## Problem details
Using the listing below, count the lines in which "cells" appears; give the count alone.

## Data section
* * * *

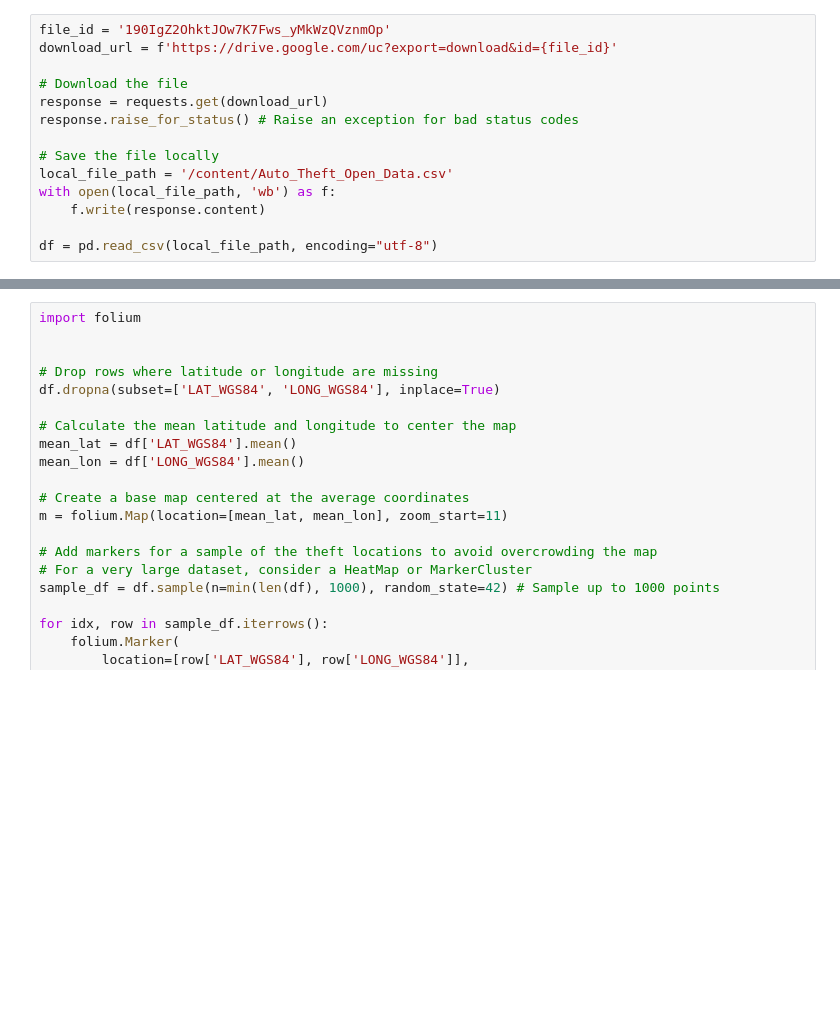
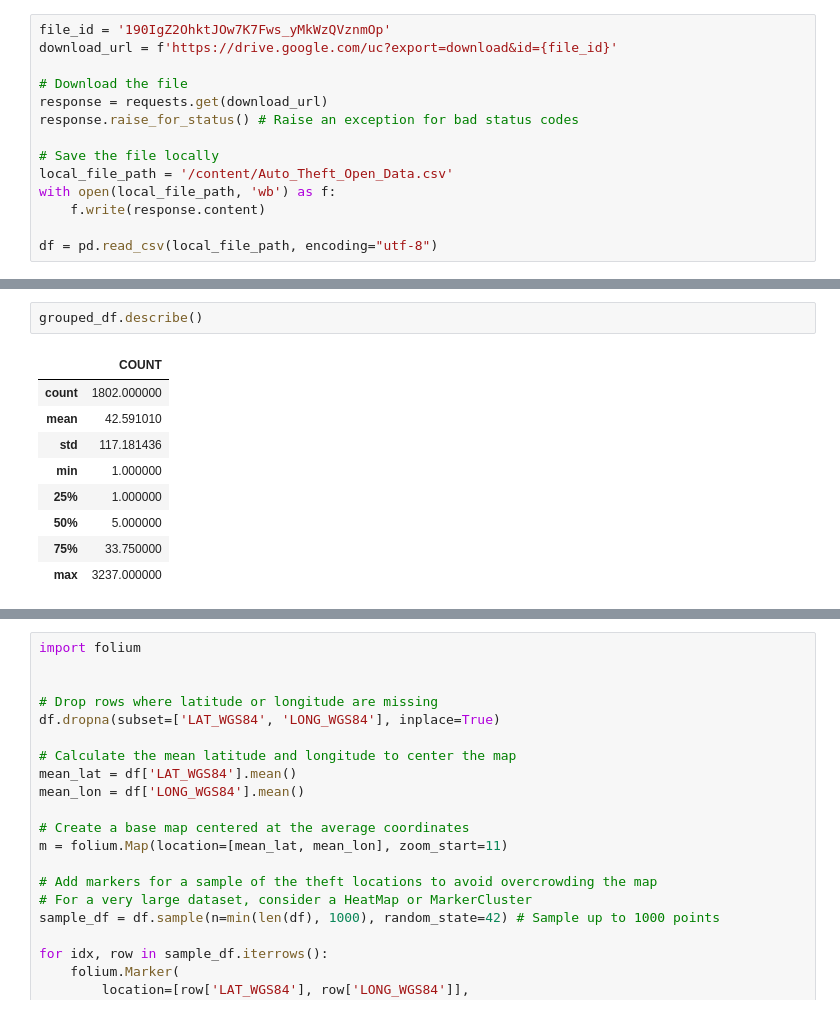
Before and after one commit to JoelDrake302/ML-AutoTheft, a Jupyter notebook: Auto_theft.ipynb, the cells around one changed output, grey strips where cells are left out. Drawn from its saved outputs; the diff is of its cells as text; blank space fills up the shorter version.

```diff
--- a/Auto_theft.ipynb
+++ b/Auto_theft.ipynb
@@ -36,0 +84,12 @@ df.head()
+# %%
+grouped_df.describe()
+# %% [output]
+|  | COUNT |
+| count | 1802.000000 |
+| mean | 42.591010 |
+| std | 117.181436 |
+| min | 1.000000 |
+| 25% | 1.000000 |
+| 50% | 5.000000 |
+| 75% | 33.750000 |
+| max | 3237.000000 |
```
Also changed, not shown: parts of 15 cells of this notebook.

* * * *

## Response for this exercise
2